* _INFORMATION GIVEN_:
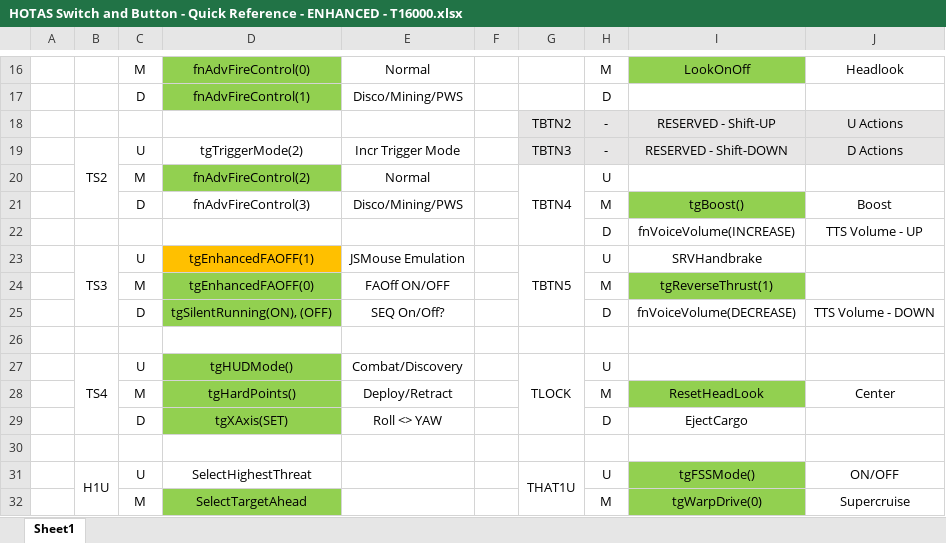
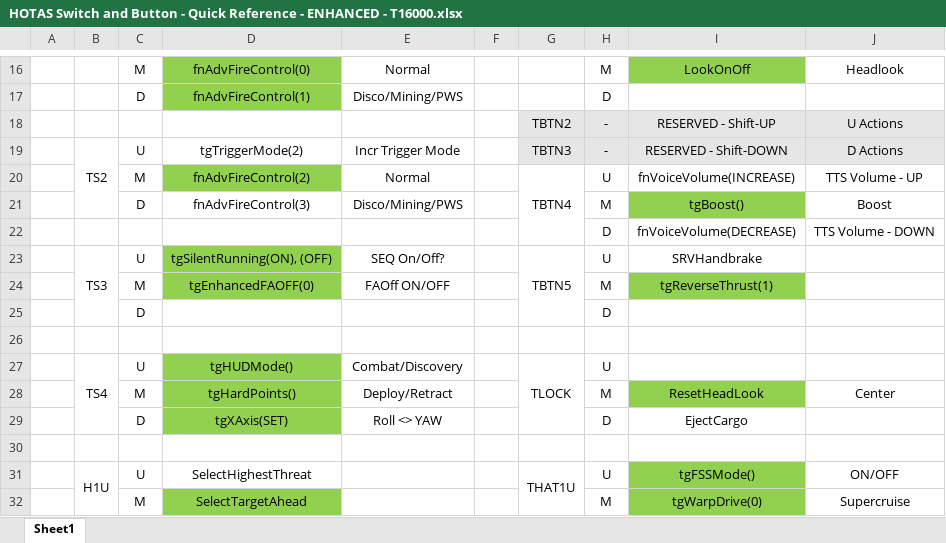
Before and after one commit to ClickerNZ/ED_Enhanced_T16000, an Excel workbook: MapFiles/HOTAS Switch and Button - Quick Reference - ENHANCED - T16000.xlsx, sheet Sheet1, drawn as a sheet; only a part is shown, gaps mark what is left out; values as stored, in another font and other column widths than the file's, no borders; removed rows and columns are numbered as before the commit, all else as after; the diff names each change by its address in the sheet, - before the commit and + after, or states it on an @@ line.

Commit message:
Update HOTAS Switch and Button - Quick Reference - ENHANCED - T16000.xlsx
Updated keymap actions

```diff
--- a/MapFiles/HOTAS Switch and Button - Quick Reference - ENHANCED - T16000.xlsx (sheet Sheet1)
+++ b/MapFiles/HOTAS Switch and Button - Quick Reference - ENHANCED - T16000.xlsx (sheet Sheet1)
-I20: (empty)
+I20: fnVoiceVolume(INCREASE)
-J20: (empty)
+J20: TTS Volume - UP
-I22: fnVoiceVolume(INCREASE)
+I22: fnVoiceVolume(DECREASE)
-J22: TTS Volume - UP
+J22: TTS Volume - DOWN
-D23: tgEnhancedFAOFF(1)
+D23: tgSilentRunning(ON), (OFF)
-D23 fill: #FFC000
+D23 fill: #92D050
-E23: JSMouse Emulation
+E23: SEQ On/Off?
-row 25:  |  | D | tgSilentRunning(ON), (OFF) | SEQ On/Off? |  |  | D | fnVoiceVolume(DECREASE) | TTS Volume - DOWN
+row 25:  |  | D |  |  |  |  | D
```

* _TASK INSTRUCTIONS_:
Give every line of the data above again as it stands; the pictures stay out.

* _EXERCISE SOLUTION_:
Before and after one commit to ClickerNZ/ED_Enhanced_T16000, an Excel workbook: MapFiles/HOTAS Switch and Button - Quick Reference - ENHANCED - T16000.xlsx, sheet Sheet1, drawn as a sheet; only a part is shown, gaps mark what is left out; values as stored, in another font and other column widths than the file's, no borders; removed rows and columns are numbered as before the commit, all else as after; the diff names each change by its address in the sheet, - before the commit and + after, or states it on an @@ line.

Commit message:
Update HOTAS Switch and Button - Quick Reference - ENHANCED - T16000.xlsx
Updated keymap actions

```diff
--- a/MapFiles/HOTAS Switch and Button - Quick Reference - ENHANCED - T16000.xlsx (sheet Sheet1)
+++ b/MapFiles/HOTAS Switch and Button - Quick Reference - ENHANCED - T16000.xlsx (sheet Sheet1)
-I20: (empty)
+I20: fnVoiceVolume(INCREASE)
-J20: (empty)
+J20: TTS Volume - UP
-I22: fnVoiceVolume(INCREASE)
+I22: fnVoiceVolume(DECREASE)
-J22: TTS Volume - UP
+J22: TTS Volume - DOWN
-D23: tgEnhancedFAOFF(1)
+D23: tgSilentRunning(ON), (OFF)
-D23 fill: #FFC000
+D23 fill: #92D050
-E23: JSMouse Emulation
+E23: SEQ On/Off?
-row 25:  |  | D | tgSilentRunning(ON), (OFF) | SEQ On/Off? |  |  | D | fnVoiceVolume(DECREASE) | TTS Volume - DOWN
+row 25:  |  | D |  |  |  |  | D
```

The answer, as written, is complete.